Task brief: Among the lines below, count those with "flex". Give only the number.

Stored data entries:
##############################

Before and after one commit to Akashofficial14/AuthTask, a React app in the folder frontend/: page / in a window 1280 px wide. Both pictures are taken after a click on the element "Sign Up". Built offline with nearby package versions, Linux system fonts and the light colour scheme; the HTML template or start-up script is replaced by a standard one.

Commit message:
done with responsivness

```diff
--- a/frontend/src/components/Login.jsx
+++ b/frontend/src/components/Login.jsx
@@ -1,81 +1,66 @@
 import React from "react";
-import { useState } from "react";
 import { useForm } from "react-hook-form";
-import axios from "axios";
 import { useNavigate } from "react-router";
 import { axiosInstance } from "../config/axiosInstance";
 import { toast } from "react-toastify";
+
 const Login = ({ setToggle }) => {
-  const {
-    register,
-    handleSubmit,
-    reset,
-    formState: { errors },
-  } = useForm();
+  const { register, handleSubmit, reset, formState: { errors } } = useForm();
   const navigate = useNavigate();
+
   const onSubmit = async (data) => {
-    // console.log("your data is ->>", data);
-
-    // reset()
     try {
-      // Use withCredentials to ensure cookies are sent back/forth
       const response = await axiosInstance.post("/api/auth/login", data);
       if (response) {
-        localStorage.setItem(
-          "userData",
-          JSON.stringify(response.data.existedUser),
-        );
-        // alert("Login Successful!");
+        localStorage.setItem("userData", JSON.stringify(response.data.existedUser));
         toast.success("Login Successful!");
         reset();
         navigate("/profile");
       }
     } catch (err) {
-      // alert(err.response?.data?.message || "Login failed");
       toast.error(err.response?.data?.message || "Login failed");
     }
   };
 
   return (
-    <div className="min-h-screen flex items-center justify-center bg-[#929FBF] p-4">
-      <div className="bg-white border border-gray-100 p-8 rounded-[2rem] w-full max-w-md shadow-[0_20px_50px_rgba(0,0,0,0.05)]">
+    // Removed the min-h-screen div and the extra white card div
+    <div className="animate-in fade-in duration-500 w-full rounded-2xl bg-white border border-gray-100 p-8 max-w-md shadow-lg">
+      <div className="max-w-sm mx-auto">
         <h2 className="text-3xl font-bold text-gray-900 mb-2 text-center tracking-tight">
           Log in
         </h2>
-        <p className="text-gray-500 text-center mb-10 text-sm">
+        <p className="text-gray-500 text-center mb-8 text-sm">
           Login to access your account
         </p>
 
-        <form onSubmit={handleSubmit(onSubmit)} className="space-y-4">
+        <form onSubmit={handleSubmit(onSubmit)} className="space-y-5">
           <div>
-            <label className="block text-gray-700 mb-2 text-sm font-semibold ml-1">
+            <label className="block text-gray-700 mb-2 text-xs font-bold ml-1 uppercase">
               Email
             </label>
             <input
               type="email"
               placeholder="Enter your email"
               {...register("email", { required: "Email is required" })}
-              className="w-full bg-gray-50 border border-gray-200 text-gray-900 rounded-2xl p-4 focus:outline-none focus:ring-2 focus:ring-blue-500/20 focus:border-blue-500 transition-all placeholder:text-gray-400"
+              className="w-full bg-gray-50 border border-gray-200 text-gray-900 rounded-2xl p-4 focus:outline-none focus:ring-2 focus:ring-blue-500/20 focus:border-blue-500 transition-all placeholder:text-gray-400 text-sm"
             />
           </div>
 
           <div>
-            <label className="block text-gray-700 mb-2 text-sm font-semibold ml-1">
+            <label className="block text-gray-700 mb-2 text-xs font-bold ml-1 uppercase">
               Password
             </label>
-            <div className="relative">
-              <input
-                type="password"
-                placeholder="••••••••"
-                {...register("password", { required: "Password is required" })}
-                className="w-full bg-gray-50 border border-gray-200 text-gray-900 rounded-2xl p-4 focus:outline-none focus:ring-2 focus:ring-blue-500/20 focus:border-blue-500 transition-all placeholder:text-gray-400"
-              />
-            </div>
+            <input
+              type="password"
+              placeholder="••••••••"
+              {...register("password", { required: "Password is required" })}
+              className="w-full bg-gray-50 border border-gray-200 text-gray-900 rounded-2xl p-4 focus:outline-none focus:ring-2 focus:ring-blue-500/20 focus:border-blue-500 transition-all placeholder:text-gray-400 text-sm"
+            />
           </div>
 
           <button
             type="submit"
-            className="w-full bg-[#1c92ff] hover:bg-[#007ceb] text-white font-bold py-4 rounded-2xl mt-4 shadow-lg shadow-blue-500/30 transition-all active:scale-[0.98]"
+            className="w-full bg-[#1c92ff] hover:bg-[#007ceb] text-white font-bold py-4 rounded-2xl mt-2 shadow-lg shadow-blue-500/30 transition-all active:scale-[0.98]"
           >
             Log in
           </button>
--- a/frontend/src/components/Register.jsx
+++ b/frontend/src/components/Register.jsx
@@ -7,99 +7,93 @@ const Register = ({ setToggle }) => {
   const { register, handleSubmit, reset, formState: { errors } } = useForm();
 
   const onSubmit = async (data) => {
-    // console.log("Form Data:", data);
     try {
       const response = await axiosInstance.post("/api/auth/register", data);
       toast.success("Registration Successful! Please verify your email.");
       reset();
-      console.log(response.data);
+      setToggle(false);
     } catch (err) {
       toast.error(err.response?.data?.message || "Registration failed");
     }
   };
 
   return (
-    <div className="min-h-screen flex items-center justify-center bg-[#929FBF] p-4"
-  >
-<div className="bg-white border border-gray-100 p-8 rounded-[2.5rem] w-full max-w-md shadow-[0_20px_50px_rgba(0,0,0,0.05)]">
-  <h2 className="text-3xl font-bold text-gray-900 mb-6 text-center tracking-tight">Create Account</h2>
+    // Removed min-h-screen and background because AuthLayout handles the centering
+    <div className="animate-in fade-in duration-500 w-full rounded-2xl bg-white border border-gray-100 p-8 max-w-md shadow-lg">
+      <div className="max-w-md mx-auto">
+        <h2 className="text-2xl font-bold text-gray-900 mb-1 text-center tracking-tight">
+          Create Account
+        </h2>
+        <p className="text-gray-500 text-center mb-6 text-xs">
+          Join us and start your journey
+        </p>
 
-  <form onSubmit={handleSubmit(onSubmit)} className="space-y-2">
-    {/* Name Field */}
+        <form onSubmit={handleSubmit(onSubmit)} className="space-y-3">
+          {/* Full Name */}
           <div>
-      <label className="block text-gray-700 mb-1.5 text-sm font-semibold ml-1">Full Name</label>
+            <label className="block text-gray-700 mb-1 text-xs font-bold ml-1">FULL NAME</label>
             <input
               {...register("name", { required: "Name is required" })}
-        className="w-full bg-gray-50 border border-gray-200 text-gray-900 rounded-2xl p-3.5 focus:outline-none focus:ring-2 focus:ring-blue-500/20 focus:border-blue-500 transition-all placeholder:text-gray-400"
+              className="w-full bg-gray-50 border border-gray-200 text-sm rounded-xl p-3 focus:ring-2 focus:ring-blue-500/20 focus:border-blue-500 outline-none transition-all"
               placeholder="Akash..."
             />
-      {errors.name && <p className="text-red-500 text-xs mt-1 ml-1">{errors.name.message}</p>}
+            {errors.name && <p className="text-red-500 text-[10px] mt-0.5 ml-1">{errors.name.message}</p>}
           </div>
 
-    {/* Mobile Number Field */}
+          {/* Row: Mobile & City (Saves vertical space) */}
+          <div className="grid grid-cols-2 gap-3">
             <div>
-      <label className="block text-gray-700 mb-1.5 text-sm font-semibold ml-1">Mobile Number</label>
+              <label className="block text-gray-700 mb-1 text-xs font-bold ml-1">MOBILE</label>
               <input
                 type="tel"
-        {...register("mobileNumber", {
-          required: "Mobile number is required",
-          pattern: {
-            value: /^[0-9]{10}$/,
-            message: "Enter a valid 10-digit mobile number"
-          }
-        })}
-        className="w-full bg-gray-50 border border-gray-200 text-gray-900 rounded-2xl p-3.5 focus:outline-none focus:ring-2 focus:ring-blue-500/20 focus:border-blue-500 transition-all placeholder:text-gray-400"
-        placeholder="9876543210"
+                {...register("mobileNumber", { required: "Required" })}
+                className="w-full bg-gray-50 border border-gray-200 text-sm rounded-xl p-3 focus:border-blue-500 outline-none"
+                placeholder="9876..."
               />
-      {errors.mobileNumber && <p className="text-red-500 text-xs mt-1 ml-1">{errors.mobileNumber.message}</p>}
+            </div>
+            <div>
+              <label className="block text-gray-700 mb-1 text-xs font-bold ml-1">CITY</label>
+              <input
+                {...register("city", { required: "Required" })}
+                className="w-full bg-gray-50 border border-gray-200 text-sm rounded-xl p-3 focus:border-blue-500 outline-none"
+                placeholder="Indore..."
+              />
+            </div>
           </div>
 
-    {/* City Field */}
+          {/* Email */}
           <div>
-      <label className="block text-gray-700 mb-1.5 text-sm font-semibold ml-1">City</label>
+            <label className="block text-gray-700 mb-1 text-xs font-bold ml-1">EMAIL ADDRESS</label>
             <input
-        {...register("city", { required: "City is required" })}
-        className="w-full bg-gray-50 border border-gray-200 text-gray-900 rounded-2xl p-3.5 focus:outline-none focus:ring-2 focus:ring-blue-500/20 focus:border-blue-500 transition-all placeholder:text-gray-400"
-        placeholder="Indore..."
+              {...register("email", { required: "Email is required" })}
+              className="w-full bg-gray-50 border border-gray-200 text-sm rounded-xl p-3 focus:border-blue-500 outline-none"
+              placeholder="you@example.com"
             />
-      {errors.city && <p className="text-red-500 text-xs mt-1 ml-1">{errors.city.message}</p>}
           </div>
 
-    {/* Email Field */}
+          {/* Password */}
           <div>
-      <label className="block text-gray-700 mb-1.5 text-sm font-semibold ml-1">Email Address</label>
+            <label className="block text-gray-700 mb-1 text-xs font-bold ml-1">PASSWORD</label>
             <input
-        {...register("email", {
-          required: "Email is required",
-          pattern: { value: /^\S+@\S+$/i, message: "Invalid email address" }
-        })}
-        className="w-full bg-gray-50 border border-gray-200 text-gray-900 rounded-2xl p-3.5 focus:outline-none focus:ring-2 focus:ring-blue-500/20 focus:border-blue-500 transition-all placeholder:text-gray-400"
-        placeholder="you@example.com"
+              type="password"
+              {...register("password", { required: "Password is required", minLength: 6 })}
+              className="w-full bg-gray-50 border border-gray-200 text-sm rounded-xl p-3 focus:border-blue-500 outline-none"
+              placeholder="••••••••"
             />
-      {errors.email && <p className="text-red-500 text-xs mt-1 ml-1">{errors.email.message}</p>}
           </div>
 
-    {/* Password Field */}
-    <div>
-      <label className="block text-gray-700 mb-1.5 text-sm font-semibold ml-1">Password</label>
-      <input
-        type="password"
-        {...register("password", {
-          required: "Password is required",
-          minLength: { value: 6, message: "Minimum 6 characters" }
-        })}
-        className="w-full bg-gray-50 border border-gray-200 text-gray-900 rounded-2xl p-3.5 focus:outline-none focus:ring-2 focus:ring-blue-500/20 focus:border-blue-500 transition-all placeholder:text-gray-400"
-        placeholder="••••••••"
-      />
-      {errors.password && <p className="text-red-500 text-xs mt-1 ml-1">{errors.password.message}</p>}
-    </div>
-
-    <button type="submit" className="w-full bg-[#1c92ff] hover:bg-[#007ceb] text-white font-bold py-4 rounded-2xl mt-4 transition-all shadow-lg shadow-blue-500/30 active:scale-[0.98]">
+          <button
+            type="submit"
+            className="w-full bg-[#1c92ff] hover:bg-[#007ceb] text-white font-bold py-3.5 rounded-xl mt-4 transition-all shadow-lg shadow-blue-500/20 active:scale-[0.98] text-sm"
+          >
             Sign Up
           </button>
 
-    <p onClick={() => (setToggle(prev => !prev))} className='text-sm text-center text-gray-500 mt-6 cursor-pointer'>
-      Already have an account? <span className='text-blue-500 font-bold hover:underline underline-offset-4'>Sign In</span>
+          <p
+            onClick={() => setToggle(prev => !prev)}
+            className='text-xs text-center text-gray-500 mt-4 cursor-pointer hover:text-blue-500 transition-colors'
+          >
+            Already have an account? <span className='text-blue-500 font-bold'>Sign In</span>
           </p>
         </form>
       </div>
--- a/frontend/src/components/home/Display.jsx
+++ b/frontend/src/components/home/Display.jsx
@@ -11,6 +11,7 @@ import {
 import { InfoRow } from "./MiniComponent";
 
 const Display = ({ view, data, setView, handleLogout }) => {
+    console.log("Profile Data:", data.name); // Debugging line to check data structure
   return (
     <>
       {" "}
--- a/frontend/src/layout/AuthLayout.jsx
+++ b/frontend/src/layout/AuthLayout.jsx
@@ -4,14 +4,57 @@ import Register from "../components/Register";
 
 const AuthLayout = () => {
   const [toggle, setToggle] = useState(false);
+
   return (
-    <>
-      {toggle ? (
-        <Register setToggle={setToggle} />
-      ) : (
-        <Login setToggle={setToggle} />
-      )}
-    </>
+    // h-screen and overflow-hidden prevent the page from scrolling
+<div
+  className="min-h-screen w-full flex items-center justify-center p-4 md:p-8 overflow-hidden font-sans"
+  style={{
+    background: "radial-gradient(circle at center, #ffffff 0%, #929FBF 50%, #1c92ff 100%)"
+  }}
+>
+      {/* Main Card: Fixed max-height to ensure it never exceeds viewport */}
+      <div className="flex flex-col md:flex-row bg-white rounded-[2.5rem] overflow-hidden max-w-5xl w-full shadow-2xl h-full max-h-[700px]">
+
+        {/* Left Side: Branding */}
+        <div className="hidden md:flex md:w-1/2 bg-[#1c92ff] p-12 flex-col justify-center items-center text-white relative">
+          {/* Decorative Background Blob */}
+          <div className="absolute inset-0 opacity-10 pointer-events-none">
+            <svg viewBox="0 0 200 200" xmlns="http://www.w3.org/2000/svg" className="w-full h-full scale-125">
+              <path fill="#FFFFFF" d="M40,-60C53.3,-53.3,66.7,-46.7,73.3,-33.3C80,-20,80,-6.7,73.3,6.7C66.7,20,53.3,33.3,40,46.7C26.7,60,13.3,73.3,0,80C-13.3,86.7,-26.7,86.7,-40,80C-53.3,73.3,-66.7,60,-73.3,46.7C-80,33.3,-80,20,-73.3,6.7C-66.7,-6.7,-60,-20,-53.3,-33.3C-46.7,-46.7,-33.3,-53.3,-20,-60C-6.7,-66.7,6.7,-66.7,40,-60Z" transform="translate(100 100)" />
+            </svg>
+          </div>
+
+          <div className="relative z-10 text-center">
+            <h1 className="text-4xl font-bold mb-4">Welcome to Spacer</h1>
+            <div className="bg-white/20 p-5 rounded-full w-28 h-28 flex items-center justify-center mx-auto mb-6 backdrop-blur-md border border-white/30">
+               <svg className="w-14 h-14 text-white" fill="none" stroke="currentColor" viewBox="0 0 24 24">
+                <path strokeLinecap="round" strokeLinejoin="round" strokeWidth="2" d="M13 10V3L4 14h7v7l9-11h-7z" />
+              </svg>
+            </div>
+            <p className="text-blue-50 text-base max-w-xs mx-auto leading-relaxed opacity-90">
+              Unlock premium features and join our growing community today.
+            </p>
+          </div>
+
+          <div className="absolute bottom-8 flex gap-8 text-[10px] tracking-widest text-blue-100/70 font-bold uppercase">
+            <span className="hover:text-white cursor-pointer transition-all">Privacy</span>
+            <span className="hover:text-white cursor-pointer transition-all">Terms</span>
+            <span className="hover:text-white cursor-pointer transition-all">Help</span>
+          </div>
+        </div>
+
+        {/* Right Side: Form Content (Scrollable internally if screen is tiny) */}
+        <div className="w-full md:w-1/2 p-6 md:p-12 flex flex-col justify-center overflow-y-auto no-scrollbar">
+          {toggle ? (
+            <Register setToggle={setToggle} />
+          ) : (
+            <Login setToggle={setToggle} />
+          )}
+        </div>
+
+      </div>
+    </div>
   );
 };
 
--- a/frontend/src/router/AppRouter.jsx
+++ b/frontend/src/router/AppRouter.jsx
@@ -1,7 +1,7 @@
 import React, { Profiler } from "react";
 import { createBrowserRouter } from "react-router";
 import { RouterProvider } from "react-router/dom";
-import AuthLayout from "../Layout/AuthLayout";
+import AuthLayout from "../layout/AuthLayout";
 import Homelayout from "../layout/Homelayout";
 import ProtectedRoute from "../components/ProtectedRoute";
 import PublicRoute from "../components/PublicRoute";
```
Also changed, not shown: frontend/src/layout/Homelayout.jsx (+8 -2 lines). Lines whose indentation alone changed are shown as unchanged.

##############################

Solution to this problem: 8